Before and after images
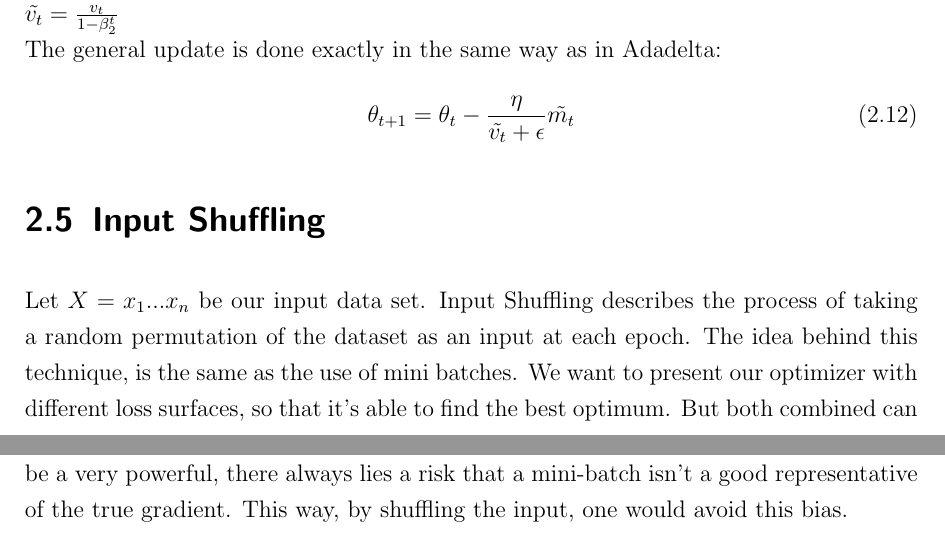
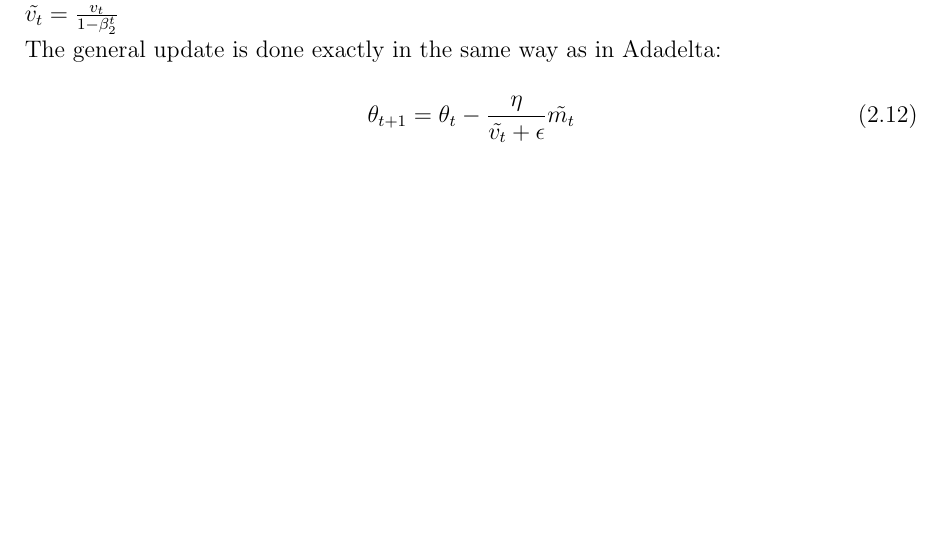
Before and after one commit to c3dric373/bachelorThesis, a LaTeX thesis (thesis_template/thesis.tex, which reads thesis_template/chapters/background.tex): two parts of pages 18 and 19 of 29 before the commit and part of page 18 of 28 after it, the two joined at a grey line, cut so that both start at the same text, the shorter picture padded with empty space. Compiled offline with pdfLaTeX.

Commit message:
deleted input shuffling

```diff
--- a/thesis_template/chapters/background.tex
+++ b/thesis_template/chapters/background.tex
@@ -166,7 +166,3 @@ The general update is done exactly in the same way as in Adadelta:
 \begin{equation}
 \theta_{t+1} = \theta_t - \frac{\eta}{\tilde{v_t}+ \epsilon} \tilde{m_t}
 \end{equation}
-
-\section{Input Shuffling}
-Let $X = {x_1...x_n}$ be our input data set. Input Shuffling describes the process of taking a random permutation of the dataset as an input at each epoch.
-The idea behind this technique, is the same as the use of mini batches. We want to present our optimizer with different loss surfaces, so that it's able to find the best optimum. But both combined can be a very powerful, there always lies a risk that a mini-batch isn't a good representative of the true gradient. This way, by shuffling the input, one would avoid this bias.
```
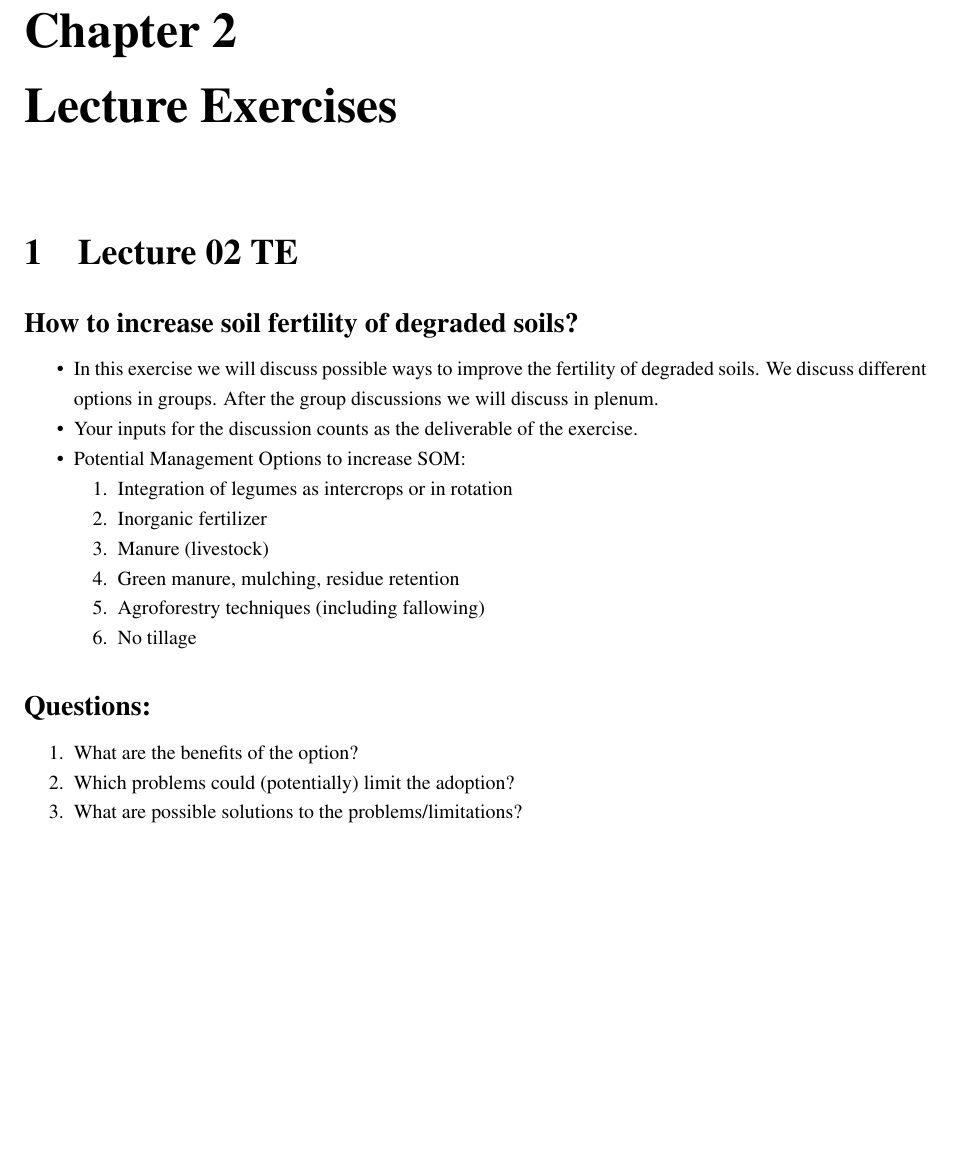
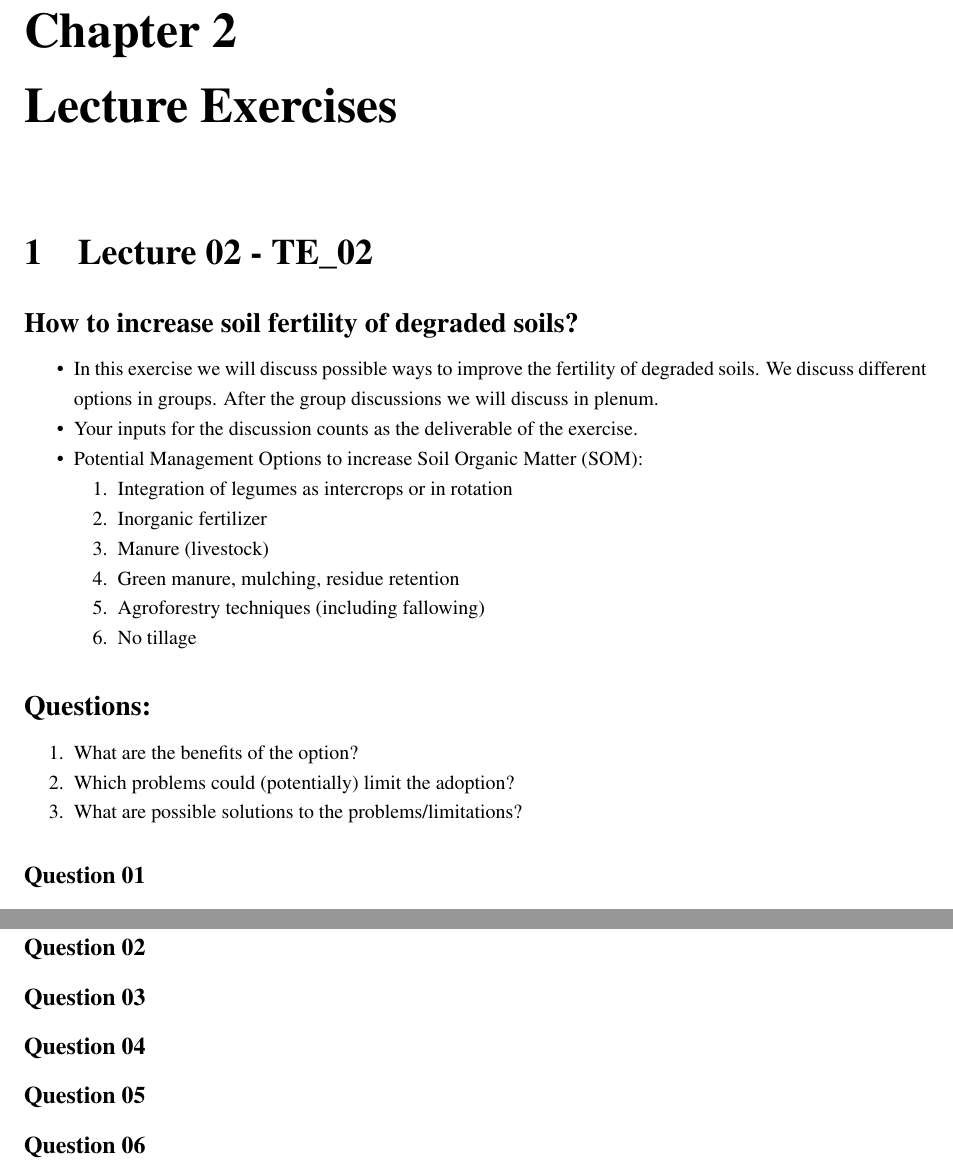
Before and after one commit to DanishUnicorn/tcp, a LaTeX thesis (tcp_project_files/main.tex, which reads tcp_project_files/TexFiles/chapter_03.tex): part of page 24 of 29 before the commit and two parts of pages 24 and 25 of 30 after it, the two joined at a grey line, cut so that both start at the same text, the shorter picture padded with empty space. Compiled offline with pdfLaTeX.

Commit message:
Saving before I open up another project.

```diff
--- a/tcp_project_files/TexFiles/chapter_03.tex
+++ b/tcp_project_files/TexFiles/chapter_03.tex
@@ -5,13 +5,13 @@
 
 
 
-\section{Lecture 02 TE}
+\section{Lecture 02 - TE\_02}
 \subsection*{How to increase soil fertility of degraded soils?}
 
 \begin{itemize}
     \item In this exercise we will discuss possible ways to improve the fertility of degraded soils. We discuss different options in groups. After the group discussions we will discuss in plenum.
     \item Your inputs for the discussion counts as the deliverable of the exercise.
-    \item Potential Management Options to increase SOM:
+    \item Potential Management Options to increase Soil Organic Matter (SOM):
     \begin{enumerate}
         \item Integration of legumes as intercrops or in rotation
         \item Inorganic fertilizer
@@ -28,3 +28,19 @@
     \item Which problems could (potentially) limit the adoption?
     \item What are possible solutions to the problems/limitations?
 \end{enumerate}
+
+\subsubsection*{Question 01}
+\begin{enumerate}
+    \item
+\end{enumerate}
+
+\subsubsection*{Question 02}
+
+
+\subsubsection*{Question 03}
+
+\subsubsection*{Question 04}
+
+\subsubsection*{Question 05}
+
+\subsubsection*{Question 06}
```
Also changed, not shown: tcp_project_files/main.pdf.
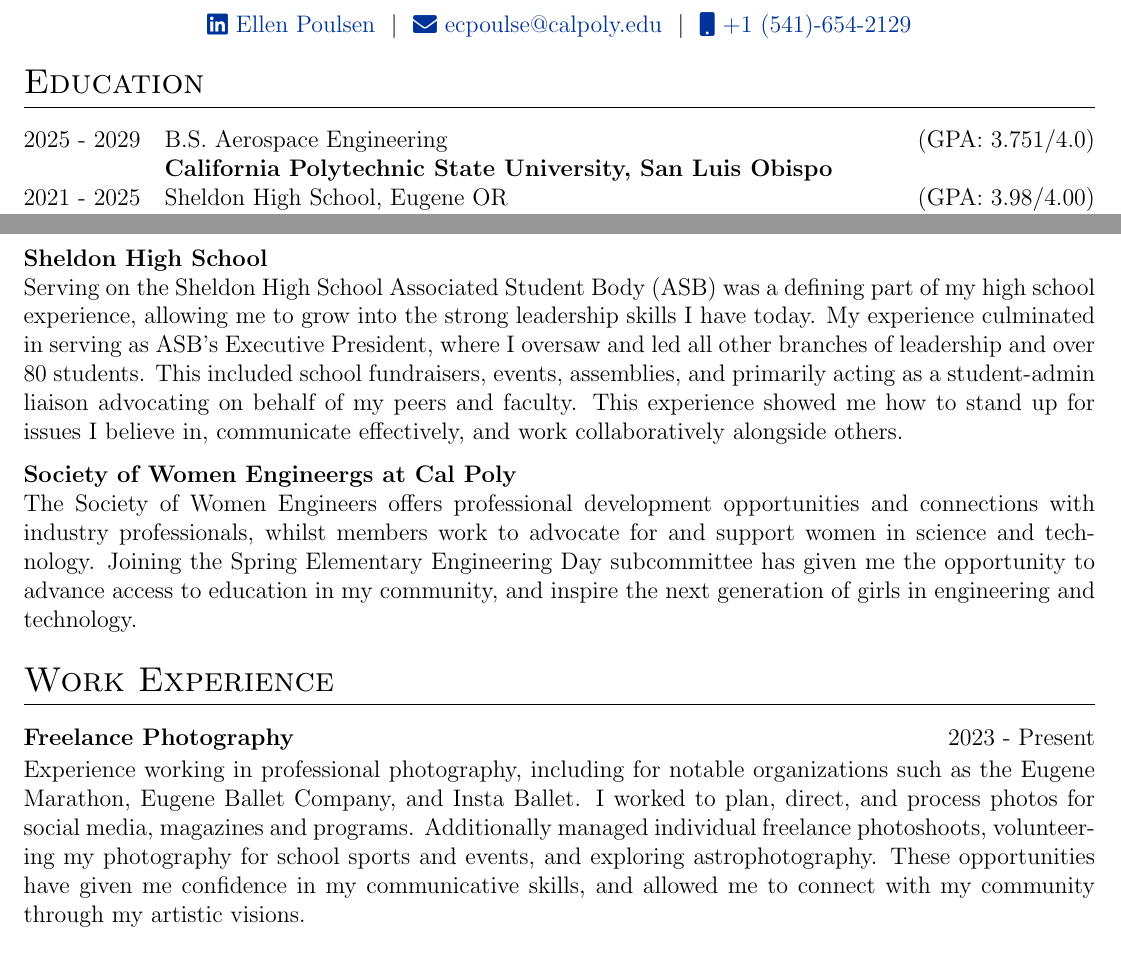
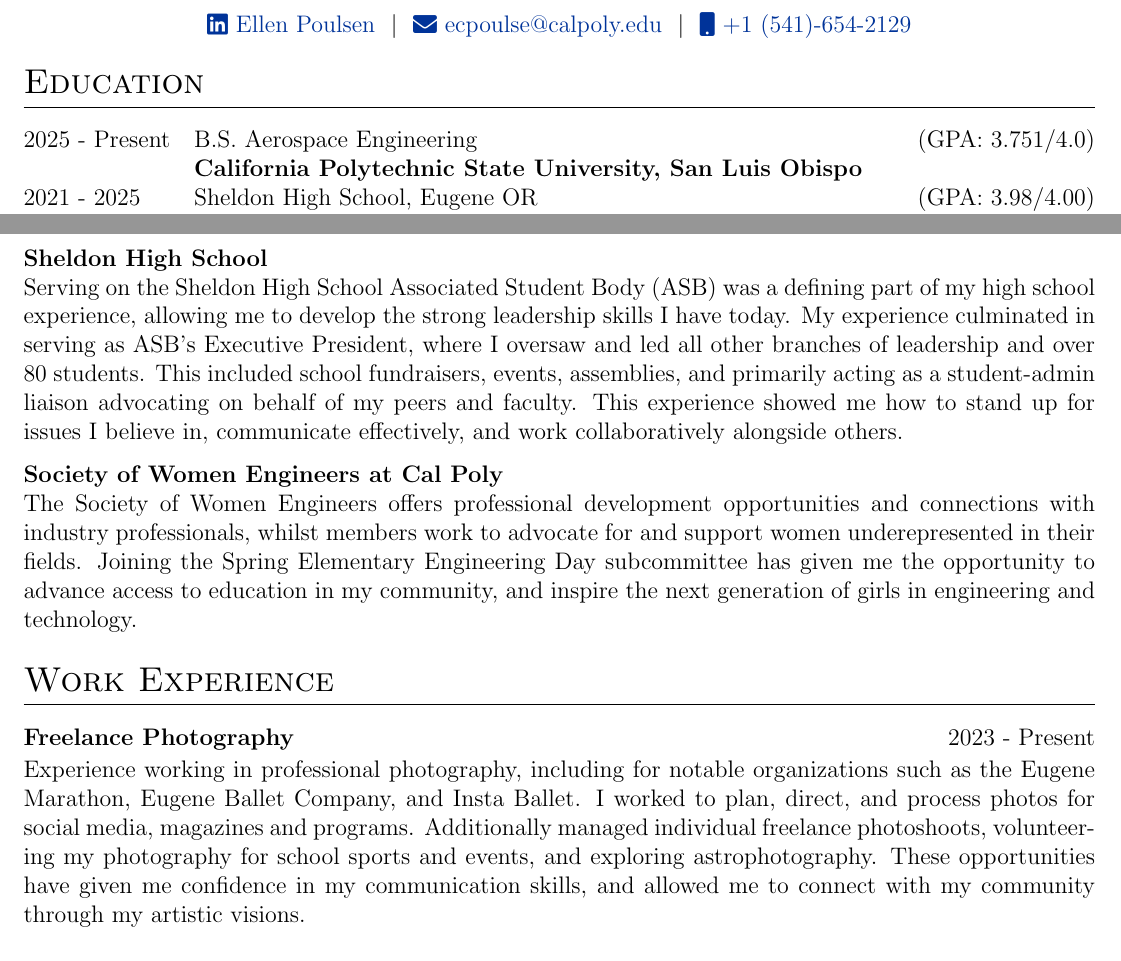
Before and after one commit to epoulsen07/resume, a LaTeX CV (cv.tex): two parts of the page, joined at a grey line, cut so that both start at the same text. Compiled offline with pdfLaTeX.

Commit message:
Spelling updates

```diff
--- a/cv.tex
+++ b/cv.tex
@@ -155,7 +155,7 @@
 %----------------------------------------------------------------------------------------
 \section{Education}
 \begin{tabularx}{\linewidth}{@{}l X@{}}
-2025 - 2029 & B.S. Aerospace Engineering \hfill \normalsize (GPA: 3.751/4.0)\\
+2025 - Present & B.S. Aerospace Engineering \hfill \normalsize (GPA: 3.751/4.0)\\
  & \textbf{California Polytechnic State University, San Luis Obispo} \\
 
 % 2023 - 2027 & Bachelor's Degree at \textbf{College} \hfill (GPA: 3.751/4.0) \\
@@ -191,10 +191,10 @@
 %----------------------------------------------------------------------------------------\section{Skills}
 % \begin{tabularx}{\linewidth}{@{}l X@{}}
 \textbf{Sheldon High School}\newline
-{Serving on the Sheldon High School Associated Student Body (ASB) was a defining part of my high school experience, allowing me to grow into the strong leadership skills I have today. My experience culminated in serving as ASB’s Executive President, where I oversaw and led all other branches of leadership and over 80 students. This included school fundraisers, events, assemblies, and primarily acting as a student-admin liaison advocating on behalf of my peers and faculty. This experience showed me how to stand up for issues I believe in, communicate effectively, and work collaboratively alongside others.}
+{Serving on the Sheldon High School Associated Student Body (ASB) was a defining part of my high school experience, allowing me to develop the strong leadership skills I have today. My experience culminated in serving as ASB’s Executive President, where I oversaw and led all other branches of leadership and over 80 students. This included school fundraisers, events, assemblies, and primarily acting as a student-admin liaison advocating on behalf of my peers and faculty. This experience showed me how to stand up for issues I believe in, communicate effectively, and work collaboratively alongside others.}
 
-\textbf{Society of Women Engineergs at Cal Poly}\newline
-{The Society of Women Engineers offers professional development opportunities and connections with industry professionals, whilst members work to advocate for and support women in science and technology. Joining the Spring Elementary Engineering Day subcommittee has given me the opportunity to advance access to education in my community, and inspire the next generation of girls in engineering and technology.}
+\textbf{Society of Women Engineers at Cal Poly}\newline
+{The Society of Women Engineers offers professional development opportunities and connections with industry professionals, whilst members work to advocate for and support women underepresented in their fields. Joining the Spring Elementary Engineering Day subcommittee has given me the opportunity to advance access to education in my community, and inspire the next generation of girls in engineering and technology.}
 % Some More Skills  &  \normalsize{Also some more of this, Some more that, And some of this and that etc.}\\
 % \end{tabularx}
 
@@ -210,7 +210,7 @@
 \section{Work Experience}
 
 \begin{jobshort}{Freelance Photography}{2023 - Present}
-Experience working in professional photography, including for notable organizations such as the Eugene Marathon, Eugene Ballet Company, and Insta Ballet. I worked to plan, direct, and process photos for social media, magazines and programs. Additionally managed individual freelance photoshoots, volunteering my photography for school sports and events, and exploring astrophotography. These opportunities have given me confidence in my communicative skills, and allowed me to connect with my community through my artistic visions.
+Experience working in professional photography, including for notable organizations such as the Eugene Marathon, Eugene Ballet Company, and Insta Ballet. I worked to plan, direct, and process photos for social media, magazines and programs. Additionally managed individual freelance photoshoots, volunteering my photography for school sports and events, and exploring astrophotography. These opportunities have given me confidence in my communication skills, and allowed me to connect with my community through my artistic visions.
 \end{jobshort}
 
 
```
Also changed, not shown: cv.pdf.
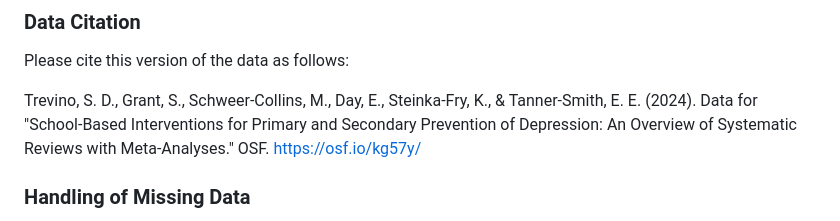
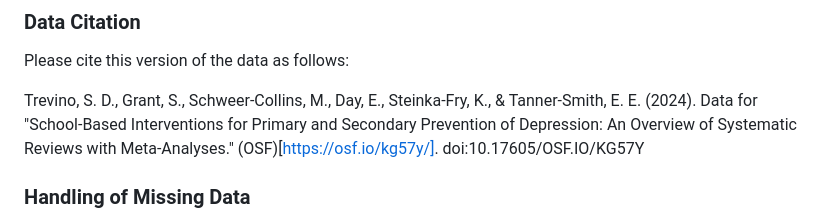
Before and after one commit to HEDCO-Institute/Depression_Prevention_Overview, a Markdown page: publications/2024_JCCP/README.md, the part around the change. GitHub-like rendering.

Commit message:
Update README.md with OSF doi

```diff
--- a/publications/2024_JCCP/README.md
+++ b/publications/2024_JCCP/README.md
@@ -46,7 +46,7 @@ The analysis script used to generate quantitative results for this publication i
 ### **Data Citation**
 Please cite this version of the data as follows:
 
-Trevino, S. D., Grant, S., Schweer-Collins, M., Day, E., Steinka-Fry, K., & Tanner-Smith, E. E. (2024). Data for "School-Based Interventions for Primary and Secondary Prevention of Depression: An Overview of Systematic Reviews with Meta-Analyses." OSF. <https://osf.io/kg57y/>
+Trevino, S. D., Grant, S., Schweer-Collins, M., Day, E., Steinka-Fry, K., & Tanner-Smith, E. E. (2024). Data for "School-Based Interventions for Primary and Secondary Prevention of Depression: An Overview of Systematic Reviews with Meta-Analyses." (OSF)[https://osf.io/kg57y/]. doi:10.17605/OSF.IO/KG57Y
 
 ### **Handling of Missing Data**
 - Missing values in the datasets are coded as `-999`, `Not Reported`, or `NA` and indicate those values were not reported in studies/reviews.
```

About this exercise:
From the data above, copy each line with the string "Engineering" in it.

Response to the exercise:
-2025 - 2029 & B.S. Aerospace Engineering \hfill \normalsize (GPA: 3.751/4.0)\\
+2025 - Present & B.S. Aerospace Engineering \hfill \normalsize (GPA: 3.751/4.0)\\
-{The Society of Women Engineers offers professional development opportunities and connections with industry professionals, whilst members work to advocate for and support women in science and technology. Joining the Spring Elementary Engineering Day subcommittee has given me the opportunity to advance access to education in my community, and inspire the next generation of girls in engineering and technology.}
+{The Society of Women Engineers offers professional development opportunities and connections with industry professionals, whilst members work to advocate for and support women underepresented in their fields. Joining the Spring Elementary Engineering Day subcommittee has given me the opportunity to advance access to education in my community, and inspire the next generation of girls in engineering and technology.}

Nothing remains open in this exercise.